* **What you are asked to do**
Search the material below for the string "checkbox" and copy each line where it appears.

□ □ □ □ □ □ □

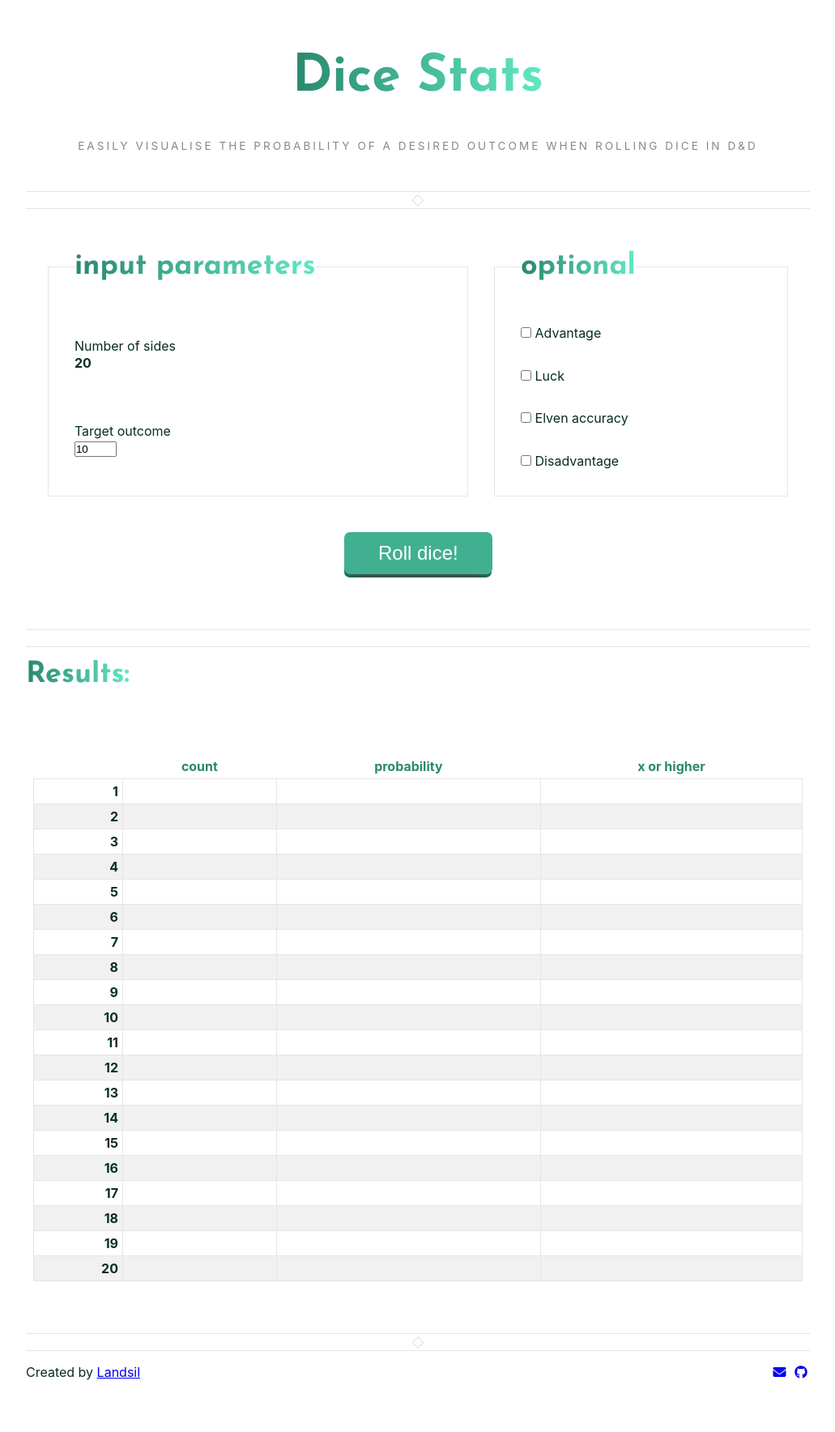
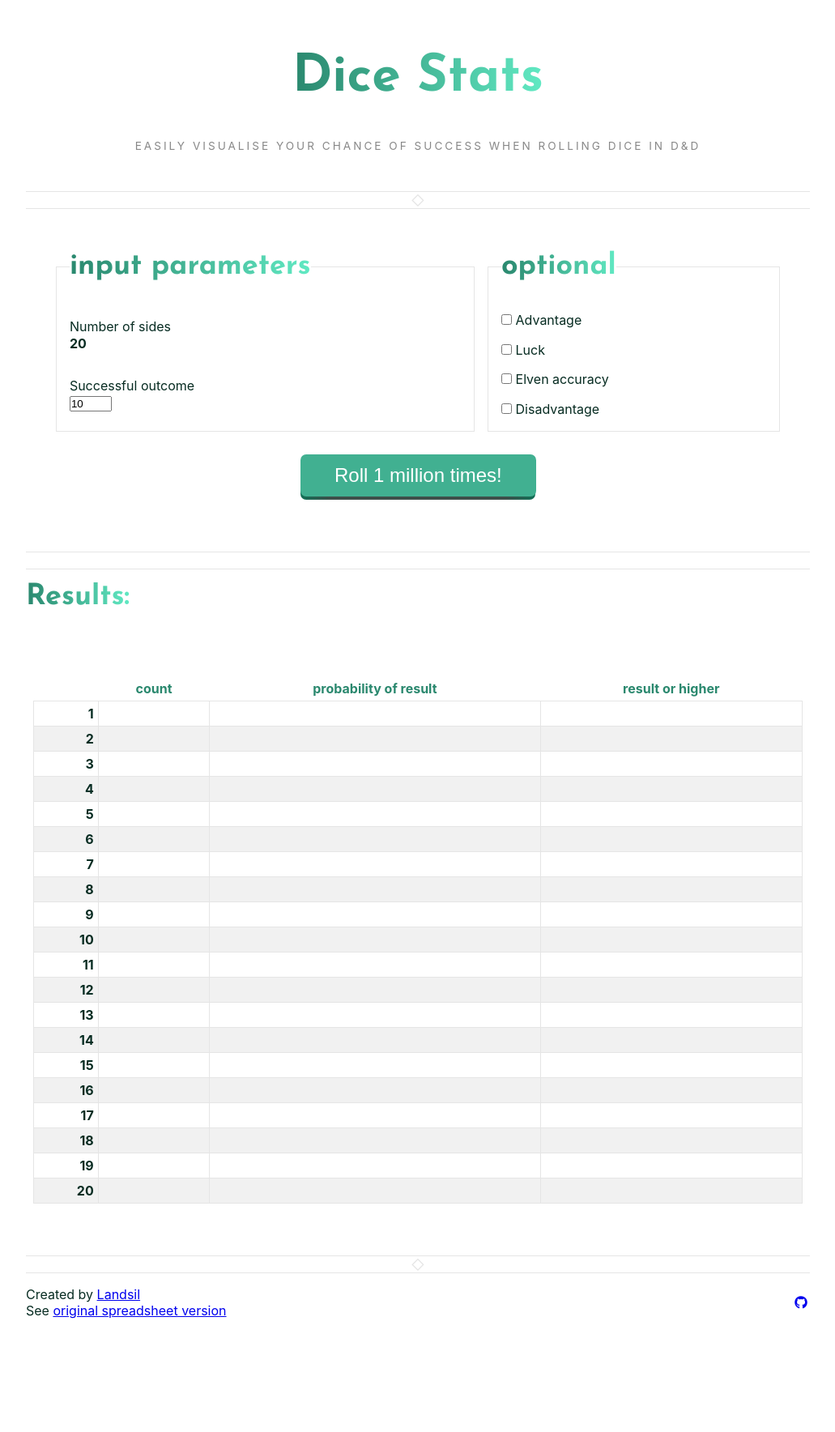
Before and after one commit to Star-Squid/landsil.github.io, a Jekyll site: the page DiceStats/index.html, which Jekyll copies as it is, in a window 1280 px wide. Shown: the whole page at 81% size, without its empty margins (124-1155 px from the left). Built offline with Jekyll 4.4.1, drawn with Linux system fonts in a browser that asks for light colours; nearby versions of some CDN libraries; after the commit the page ends 1692 px from its top, so only the background shows below that.

```diff
--- a/DiceStats/displayData.js
+++ /dev/null
@@ -1,16 +0,0 @@
-//uncheck advantages when a disadvantage is clicked
-function checkAdvantage(obj) {
-  if (obj.classList.contains("dis")) {
-    var advs = document.getElementsByClassName("adv");
-
-    for (var i = 0; i < advs.length; i++) {
-      advs[i].checked = false;
-    }
-  } else if (obj.classList.contains("adv")) {
-    var diss = document.getElementsByClassName("dis");
-
-    for (var i = 0; i < diss.length; i++) {
-      diss[i].checked = false;
-    }
-  }
-}
--- a/DiceStats/index.html
+++ b/DiceStats/index.html
@@ -14,22 +14,18 @@
       src="https://kit.fontawesome.com/2a2cd0823a.js"
       crossorigin="anonymous"
     ></script>
-    <script src="https://code.jquery.com/jquery-2.1.4.min.js" defer></script>
     <link rel="icon" href="favicon.ico" sizes="any" />
-
     <script src="skillCheck.js" charset="utf-8" defer></script>
-    <script src="displayData.js" charset="utf-8" defer></script>
-
 </head>
 
-  <body>
+<body>
 
 <!-- header section -->
 <header class="centred">
 <div class="forcontent">
   <h1>Dice Stats</h1>
   <div class="subheading" role="doc-subtitle">
-    easily visualise the probability of a desired outcome when rolling dice in D&D
+    easily visualise your chance of success when rolling dice in D&D
   </div>
   <div class="flourish">◇</div>
 </header>
@@ -40,74 +36,59 @@
 <div class="forcontent">
 
   <!-- input form -->
-  <form class="parameter-input" id="parameter-input">
-    <!-- left field -->
+  <form id="parameter-input">
+
     <fieldset>
       <legend>
         <h2>input parameters</h2>
       </legend>
-
 
         <label for="sides">Number of sides<br>
           <b>20</b>
         <!-- <input name="sides" placeholder="20"  type="number" min="1" max="20"> -->
         </label>
 
-        <label for="target">Target outcome<br>
+        <label for="target">Successful outcome<br>
           <input name="target" placeholder="10" value="10" type="number" min="1" max="20">
           </label>
 
-
     </fieldset>
 
-    <!-- right field -->
     <fieldset>
       <legend>
         <h2>optional</h2>
       </legend>
 
         <label for="advantage">
-          <input name="advantage" type="checkbox" class="adv" onchange="checkAdvantage(this)"
-          >
+          <input name="advantage" type="checkbox" class="adv" onchange="checkAdvantage(this)">
           Advantage
         </label>
 
         <label for="luck">
-          <input name="luck" type="checkbox" class="adv" onchange="checkAdvantage(this)"
-          >
+          <input name="luck" type="checkbox" class="adv" onchange="checkAdvantage(this)">
           Luck
         </label>
 
         <label for="elven">
-          <input name="elven" type="checkbox" class="adv" onchange="checkAdvantage(this)"
-          >
+          <input name="elven" type="checkbox" class="adv" onchange="checkAdvantage(this)">
           Elven accuracy
         </label>
 
         <label for="disadvantage">
-          <input name="disadvantage" type="checkbox" class="dis" onchange="checkAdvantage(this)"
-          >
+          <input name="disadvantage" type="checkbox" class="dis" onchange="checkAdvantage(this)">
           Disadvantage
         </label>
-
-        <!-- onchange="checkAdvantage(this)" -->
 
     </fieldset>
 
 <div class="button-area">
-  <button type="submit" onclick="return populateTable()" class="pushable">
+  <button type="submit" class="pushable" onclick="return populateTable()">
     <span role="presentation" class="shadow"></span>
     <span role="presentation" class="edge"></span>
-    <span class="frontbtn"> Roll dice! </span>
+    <span class="frontbtn"> Roll 1 million times! </span>
   </button>
 </div>
   </form>
-
-
-  <!-- <input name="sides" placeholder="20" data-value-type="integer" data-options-type="options" data-validation-method="number_range" type="number" min="1" max="20"> -->
-
-
-
 
   <!-- results -->
   <div class="flourish">&nbsp;</div>
@@ -120,8 +101,8 @@
     <tr>
       <th>&nbsp;</th>
       <th>count</th>
-      <th>probability</th>
-      <th>x or higher</th>
+      <th>probability of result</th>
+      <th>result or higher</th>
     </tr>
     </thead>
     <tbody>
@@ -248,141 +229,24 @@
     <tbody>
   </table>
 
-
 </div>
-
 </main>
 
 <!-- footer section -->
 <footer class="centred">
 
-
       <div class="flourish">◇</div>
       <div class="forcontent">
-    <div>Created by <a href="https://mb-malta.co.uk/mateusz/">Landsil</a></div>
+      <div>Created by <a href="https://mb-malta.co.uk/mateusz/">Landsil</a><br>
+      See <a href="https://github.com/Landsil/apps_script--rollDice">original spreadsheet version</a>
+
+    </div>
     <div>
-      <a href="https://mb-malta.co.uk"><i class="fa-solid fa-envelope icon"></i></a>
+      <!-- <a href="https://mb-malta.co.uk"><i class="fa-solid fa-envelope icon"></i></a> -->
       <a href="https://github.com/Landsil"><i class="fa-brands fa-github icon"></i></a>
     </div>
 
   </div>
 </footer>
-
-    <!-- old -->
-
-    <!-- <div class="container"> -->
-
-        <!-- <form action="POST">
-            <legend>Roll Dice</legend>
-            <input type="text">
-            <label for="disadvantage"><input name="disadvantage" type="checkbox" value="badtime"></label>
-            <button type="submit" value="go">Roll dice</button>
-        </form> -->
-
-        <!-- <form>
-            <label><b>Enter a Message</b></label>
-            <input type="text" name="message" id="user_input">
-          <button type="submit" onclick="return showInput()">Roll dice</button>
-        </form>
-
-        <section id="contain-form">
-
-            <form>
-          <fieldset>
-            <legend>
-              <h2>Input your parameters</h2>
-            </legend>
-            <p>
-              <label for="reason">what can I do for you?</label>
-              <br />
-              <input
-                class="wide-input good-height"
-                type="text"
-                name="Reason"
-                list="reason"
-              />
-              <datalist id="reason">
-                <option>Work with me</option>
-                <option>Help me out</option>
-                <option>Feedback about this website</option>
-                <option>Check out this dad joke</option>
-              </datalist>
-            </p>
-            <p>
-              <label for="name">name</label>
-              <br />
-              <input
-                class="wide-input good-height"
-                id="name"
-                name="Name"
-                type="text"
-                placeholder="your name"
-                required
-              />
-            </p>
-
-            <p>
-              <label for="email">email</label>
-              <br />
-              <input
-                class="wide-input good-height"
-                id="email"
-                name="Email"
-                type="email"
-                placeholder="name@email.com"
-                required
-              />
-            </p>
-
-            <p>
-              <label for="message">your message</label>
-              <br />
-              <textarea
-                class="wide-input good-height"
-                id="message"
-                name="Message"
-                rows="6"
-                minlength="4"
-                maxlength="3000"
-                required
-              ></textarea>
-            </p>
-
-            <p class="checkbox-area">
-              <input
-                class="good-height"
-                type="checkbox"
-                id="human"
-                name="Human"
-                value="human"
-              />
-              <label for="human"
-                >&nbsp; I am a human, vegetable, or mineral</label
-              >
-            </p>
-
-            <p class="button-area right-slide">
-              <button type="reset" class="pushable">
-                <span role="presentation" class="shadow"></span>
-                <span role="presentation" class="edge"></span>
-                <span class="frontbtn"> Clear </span>
-              </button>
-
-              <button type="submit" name="Submit" class="pushable primary">
-                <span role="presentation" class="shadow"></span>
-                <span role="presentation" class="edge"></span>
-                <span class="frontbtn"> Send! </span>
-              </button>
-            </p>
-          </fieldset>
-        </form>
-        </section>
-
-        <section id="contain-results">
-          <h1>Results:</h1>
-        <p id="display"></p>
-</section> -->
-
-
-  </body>
+</body>
 </html>
--- a/DiceStats/skillCheck.js
+++ b/DiceStats/skillCheck.js
@@ -1,14 +1,21 @@
-/**
-This function is responsible for rolling skill checks with DC and a chance to pass it. It lets you use all fancy advantage feats.
-It provides extensive log of results.
-*/
+//uncheck advantages when a disadvantage is clicked and vice versa
+function checkAdvantage(obj) {
+  if (obj.classList.contains("dis")) {
+    var advs = document.getElementsByClassName("adv");
+
+    for (var i = 0; i < advs.length; i++) {
+      advs[i].checked = false;
+    }
+  } else if (obj.classList.contains("adv")) {
+    var diss = document.getElementsByClassName("dis");
+
+    for (var i = 0; i < diss.length; i++) {
+      diss[i].checked = false;
+    }
+  }
+}
 
 const diceForm = document.getElementById("parameter-input");
-
-const resultsField = document.querySelector(
-  "body > main > div > table > tbody:nth-child(2) > tr:nth-child(2) > td.count.face2"
-);
-
 const overview = document.getElementById("overview");
 
 function populateTable() {
@@ -27,13 +34,18 @@ function populateTable() {
   return false;
 }
 
-function webSkillCheck(skillTarget, adv, luck, eAcc, dis) {
+/**
+This function is responsible for rolling skill checks with DC and a chance to pass it. It lets you use all fancy advantage feats.
+It provides an extensive log of the results.
+*/
+
+function webSkillCheck(skillTarget, advantage, luck, elven, disadvantage) {
   const sides = 20;
 
-  let adv_b = adv == "true";
-  let luck_b = luck == "true";
-  let eAcc_b = eAcc == "true";
-  let dis_b = dis == "true";
+  let adv_b = advantage
+  let luck_b = luck
+  let eAcc_b = elven
+  let dis_b = disadvantage
 
   let orMore = 1;
   let sum = 0;
@@ -42,7 +54,7 @@ function webSkillCheck(skillTarget, adv, luck, eAcc, dis) {
   const max = 1000000;
   for (let i = 0; i < max; i++) {
     if (adv_b && luck_b && eAcc_b) {
-      // Roll 4 dice if all are true, take best
+      // Roll 4 dice if all are true, take the best
       let rollCheck = Math.max(
         Math.floor(Math.random() * sides) + 1,
         Math.floor(Math.random() * sides) + 1,
@@ -90,26 +102,27 @@ function webSkillCheck(skillTarget, adv, luck, eAcc, dis) {
     }
   }
 
-  // populate the count row
+  // populate the table
   for (let r = 1; r < 21; r++) {
     sum = sum + r * results[r];
 
-    let countSelector = ".count.face" + r;
-    document.querySelector(countSelector).innerText = results[r];
+
+    document.querySelector(".count.face" + r).innerText = results[r];
     // roll_check.getRange("B" + (7 + r)).setValue(results[r])
 
-    let probabilitySelector = ".probability.face" + r;
-    document.querySelector(probabilitySelector).innerText =
-      (results[r] / max).toFixed(2) + "%";
+    document.querySelector(".probability.face" + r).innerText =
+      ((results[r] / max) * 100).toFixed(2)  + "%";
     // roll_check.getRange("C" + (7 + r)).setValue(results[r] / max)
 
     orMore = orMore - results[r - 1] / max;
-    let higherSelector = ".higher.face" + r;
-    document.querySelector(higherSelector).innerText = orMore.toFixed(2) + "%";
+    document.querySelector(".higher.face" + r).innerText = (100 * orMore).toFixed(2) + "%";
 
     // roll_check.getRange("D" + (7 + r)).setValue(orMore)
     // roll_check.getRange("C8:D27").setNumberFormat("##.##%")
   }
 
+  //highlight target row
+  document.querySelector("tr:nth-child(" + skillTarget + ")").classList.add("highlighted");
+
   average = sum / max;
 }
--- a/DiceStats/skin.css
+++ b/DiceStats/skin.css
@@ -47,7 +47,6 @@ body {
   height: 100vh;
   width: 100vw;
   color: var(--black);
-  /* font-size: var(--regular); */
   text-align: justify;
   text-justify: inter-word;
   background-color: var(--white);
@@ -120,6 +119,7 @@ a:visited {
   color: var(--accent);
   font-weight: 600;
 }
+
 a:focus,
 a:hover,
 a:active {
@@ -131,6 +131,10 @@ a:active {
 .centred {
   display: grid;
   place-content: center;
+}
+
+.highlighted {
+  border: solid 2px var(--accent);
 }
 
 footer .forcontent {
@@ -158,14 +162,12 @@ footer .flourish {
 }
 
 /* FORM */
-
 form {
   display: flex;
   flex-flow: row wrap;
-  gap: 2rem;
+  gap: 1rem;
   align-items: stretch;
   justify-content: center;
-  /* text-align: center; */
 }
 
 fieldset {
@@ -174,8 +176,8 @@ fieldset {
   flex-grow: 1;
   flex-flow: column nowrap;
   justify-content: space-around;
-  gap: 2rem;
-  padding: 2rem;
+  gap: 1rem;
+  padding: 1rem;
   align-items: flex-start;
   line-height: 1.3;
 }
@@ -183,7 +185,7 @@ fieldset {
 .button-area {
   text-align: center;
   width: 100%;
-  padding: 0 2rem 0;
+  padding: 0 1rem 0;
 }
 
 /* BUTTON */
@@ -266,8 +268,6 @@ button {
   outline: none;
 }
 
-
-
 /* TABLE */
 
 .present-results {
@@ -277,6 +277,7 @@ button {
   border-collapse: collapse;
   padding: 5px;
 }
+
 .present-results th {
   border: none;
   padding: 5px;
```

□ □ □ □ □ □ □

* **Written answer**
-          <input name="advantage" type="checkbox" class="adv" onchange="checkAdvantage(this)"
+          <input name="advantage" type="checkbox" class="adv" onchange="checkAdvantage(this)">
-          <input name="luck" type="checkbox" class="adv" onchange="checkAdvantage(this)"
+          <input name="luck" type="checkbox" class="adv" onchange="checkAdvantage(this)">
-          <input name="elven" type="checkbox" class="adv" onchange="checkAdvantage(this)"
+          <input name="elven" type="checkbox" class="adv" onchange="checkAdvantage(this)">
-          <input name="disadvantage" type="checkbox" class="dis" onchange="checkAdvantage(this)"
+          <input name="disadvantage" type="checkbox" class="dis" onchange="checkAdvantage(this)">
-            <label for="disadvantage"><input name="disadvantage" type="checkbox" value="badtime"></label>
-            <p class="checkbox-area">
-                type="checkbox"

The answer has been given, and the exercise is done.